[PROBLEM TO SOLVE]:
Which lines of the records contain "Athletic"? Collect every one of them.

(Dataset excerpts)
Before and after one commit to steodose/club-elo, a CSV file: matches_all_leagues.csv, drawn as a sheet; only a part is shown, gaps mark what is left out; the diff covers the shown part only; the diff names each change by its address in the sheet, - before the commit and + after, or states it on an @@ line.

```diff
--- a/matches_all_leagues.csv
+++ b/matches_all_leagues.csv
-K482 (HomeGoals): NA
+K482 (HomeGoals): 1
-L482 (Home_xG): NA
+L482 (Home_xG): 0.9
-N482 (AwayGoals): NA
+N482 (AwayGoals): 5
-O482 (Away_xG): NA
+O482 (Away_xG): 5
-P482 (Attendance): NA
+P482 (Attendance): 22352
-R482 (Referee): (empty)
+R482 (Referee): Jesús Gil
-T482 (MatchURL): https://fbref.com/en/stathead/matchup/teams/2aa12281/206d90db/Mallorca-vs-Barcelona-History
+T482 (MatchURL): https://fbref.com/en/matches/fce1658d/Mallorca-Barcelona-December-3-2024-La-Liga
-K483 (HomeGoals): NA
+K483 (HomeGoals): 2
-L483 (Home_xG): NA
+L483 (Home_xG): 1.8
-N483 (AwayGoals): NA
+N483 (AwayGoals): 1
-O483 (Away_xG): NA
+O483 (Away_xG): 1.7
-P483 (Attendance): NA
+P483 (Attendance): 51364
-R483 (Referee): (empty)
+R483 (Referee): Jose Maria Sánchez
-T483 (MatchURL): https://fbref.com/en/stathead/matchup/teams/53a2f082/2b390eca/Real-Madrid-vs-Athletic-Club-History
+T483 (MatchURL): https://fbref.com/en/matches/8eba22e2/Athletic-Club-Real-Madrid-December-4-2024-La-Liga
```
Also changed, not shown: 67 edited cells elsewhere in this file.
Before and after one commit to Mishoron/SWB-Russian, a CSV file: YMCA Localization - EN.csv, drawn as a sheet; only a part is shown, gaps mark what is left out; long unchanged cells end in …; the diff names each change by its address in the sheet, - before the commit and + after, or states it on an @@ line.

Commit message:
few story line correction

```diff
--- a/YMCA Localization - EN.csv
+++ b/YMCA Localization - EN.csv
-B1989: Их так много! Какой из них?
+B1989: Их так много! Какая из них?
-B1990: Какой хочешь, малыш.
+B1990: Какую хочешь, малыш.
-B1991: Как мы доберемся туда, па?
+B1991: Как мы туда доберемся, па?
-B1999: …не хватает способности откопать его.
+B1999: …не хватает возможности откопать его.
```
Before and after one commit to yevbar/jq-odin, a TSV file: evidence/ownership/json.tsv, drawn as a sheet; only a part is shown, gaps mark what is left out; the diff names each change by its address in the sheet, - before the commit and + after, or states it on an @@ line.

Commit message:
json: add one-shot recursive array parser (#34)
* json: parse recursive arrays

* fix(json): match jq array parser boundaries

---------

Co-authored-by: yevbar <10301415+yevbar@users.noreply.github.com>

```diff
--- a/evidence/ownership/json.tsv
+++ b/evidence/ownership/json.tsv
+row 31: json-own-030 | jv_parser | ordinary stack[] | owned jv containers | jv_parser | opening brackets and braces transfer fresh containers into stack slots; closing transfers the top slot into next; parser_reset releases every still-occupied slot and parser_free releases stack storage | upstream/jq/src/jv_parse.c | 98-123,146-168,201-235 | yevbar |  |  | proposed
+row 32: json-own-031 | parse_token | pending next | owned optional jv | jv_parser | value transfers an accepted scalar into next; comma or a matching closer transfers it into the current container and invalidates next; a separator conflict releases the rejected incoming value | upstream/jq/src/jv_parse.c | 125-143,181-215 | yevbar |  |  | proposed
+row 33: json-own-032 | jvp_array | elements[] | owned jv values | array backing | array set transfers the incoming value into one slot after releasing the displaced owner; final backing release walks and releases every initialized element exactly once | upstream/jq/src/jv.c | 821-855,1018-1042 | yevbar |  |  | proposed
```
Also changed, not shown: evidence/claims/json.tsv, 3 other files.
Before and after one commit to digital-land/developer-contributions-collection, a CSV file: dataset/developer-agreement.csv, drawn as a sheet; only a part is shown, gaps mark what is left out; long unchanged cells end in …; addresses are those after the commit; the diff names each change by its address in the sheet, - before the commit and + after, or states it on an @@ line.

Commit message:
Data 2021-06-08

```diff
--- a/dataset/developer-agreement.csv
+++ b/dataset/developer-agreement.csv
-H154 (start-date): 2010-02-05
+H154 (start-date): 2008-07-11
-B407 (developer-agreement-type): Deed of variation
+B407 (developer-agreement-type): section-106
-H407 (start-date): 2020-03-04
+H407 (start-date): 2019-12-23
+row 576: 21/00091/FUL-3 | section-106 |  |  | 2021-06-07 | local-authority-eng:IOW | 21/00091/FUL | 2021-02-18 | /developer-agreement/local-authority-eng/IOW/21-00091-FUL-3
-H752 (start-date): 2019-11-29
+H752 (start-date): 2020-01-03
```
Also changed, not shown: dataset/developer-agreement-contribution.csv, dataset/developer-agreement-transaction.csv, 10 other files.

[ANSWER SECTION]:
-T483 (MatchURL): https://fbref.com/en/stathead/matchup/teams/53a2f082/2b390eca/Real-Madrid-vs-Athletic-Club-History
+T483 (MatchURL): https://fbref.com/en/matches/8eba22e2/Athletic-Club-Real-Madrid-December-4-2024-La-Liga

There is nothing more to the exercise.